Calvin had to contend with city fathers pressuring Geneva’s worship to be shorter, and so he gave in on weekly communion, allowing it to be as the people and their leaders wanted, which was monthly or quarterly communion.
Now this is not to argue for weekly or monthly communion over deeper and lengthier preaching, although that’s the choice I’d make and argue for. It’s to argue instead that limited time in corporate and formal Lord’s Day worship is always a tradeoff, and to deny this is to refuse to see what was clear in Geneva and is still clear today, including in our own congregations. We must face this reality and decide where to put our priorities, time-wise, doing so by faith.
One way to compensate for this reality is to have all-church Bible reading programs as our congregation does. Another way is to cut off any serious Lord’s Supper liturgy which almost every Reformed church today does, leaving to the side the Biblical fencing of the table. Read “Church Reformed” for more on this. Read Calvin and Knox’s Lord’s Table liturgy, comparing it to the Lord’s Table liturgies of men like Jeff Meyers and Doug Wilson using Jeff’s liturgies where there is no significant fencing of the table beyond “come,” “come,” and COME!" Then think carefully about why men claiming Calvin and the magisterial reformers as their heritage avoid the actual words of the Lord’s Table liturgy Calvin and Knox employed. It’s very telling.
I have no beef with Fr. Bill’s liturgy knowing Fr. Bill’s heart and faith, and trusting him entirely. But every one of us needs to think carefully about our priorities for our limited time given to worship.

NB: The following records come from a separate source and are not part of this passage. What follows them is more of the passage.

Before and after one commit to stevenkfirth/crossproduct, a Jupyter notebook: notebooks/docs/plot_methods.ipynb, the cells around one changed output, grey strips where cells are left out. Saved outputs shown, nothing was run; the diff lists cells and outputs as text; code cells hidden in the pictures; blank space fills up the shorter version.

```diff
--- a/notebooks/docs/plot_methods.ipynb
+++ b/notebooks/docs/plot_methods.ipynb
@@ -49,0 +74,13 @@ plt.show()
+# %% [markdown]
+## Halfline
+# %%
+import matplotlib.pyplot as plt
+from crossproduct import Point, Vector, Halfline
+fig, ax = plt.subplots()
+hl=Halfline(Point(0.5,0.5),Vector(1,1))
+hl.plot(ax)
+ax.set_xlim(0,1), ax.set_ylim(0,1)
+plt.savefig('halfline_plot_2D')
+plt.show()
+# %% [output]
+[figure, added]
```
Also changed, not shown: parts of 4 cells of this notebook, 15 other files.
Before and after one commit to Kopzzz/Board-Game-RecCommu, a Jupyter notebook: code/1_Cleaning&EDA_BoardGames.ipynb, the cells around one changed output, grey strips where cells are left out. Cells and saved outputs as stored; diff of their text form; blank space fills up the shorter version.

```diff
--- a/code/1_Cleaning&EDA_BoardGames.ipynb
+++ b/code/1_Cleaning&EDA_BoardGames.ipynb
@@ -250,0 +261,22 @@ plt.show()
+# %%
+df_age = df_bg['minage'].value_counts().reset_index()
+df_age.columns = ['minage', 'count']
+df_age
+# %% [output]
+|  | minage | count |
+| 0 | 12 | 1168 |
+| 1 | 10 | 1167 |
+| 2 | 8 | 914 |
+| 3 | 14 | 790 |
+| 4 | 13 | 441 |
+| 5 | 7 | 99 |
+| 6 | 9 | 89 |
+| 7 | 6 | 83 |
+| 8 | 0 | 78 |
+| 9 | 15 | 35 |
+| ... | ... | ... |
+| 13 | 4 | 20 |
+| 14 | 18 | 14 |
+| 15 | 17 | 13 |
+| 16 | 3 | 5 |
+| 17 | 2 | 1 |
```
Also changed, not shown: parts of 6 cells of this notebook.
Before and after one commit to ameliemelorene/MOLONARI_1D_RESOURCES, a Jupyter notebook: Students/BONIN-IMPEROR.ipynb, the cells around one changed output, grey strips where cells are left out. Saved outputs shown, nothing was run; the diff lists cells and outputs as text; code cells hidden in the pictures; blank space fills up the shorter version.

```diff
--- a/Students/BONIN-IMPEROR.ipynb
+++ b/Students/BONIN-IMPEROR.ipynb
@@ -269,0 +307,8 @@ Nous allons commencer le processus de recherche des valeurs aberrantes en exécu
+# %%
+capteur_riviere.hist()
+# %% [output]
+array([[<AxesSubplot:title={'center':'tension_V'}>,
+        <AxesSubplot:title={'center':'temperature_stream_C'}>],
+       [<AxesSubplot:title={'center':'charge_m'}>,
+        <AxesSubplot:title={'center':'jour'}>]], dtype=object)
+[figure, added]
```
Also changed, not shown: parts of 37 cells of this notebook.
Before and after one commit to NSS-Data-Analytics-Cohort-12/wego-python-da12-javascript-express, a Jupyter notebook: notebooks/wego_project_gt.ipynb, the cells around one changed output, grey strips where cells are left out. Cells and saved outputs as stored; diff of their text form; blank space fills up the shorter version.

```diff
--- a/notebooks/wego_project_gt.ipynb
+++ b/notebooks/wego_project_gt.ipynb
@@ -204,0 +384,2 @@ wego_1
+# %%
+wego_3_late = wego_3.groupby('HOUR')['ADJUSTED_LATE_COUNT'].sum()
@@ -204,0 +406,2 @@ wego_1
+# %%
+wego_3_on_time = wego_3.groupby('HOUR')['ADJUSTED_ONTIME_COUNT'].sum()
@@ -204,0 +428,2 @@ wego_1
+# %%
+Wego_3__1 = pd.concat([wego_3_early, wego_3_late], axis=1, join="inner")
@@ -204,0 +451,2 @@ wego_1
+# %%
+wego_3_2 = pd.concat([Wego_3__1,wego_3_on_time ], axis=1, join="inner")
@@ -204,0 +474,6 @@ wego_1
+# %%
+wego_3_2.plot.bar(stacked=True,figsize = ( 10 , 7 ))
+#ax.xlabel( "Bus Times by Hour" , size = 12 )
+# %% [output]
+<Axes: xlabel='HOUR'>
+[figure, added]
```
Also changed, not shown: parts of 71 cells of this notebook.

This is the reason Reformed men across the centuries employed a “reader’s service” for an hour before corporate worship. The pastor or an elder would read consecutively through the Word of God during these services. For almost an hour so that in a limited period of time the people who came would hear all of Scripture read out loud. It’s an idea that some might consider. Love,
Does your Anglican church perform the Daily Office? I believe the complete morning and evening prayer readings is usually 85%+ of the bible.
Our parish was never large enough to “field” a dependably minimal congregation for the daily office. In our jurisdiction (and most others I’ve ever heard of), clergy are expected to read Morning Prayer and Evening Prayer every day.
In larger parishes, it’s common for Evening Prayer (Vespers) to be read once a week. In our parish, this was always a meeting for men only, as the male heads of households functioned pretty much as does the session of a Presbyterian congregation. Men could bring news and raise questions or issues in a meeting, after which Evening Prayer was sung (we would sing acapella the Psalm and canticles to Anglican chant). In addition to the set prayers, the men would bring their own prayers to offer (in collect form too!) at the appropriate place in the midst of the set prayers.
The figure I’ve always heard (though never verified for myself) is that 85 percent of the entire Prayer Book is either quotation, paraphrase, or allusion to the Bible. Usually this is a reference to the 1662 English Prayer Book, the “gold standard” for all other national Prayer Books as the British Colonies became independent.
Lutherans would not call themselves Reformed, but we also read a lectionary (either a one-year or a three-year, with roughly the same tradeoffs Fr. Mouser mentioned.) The lectionary typically contains an Old Testament reading, an epistle reading and a gospel reading. A Psalm is also sung. Adult Sunday school is the place for sequential expository reading and teaching and is well attended at a healthy church.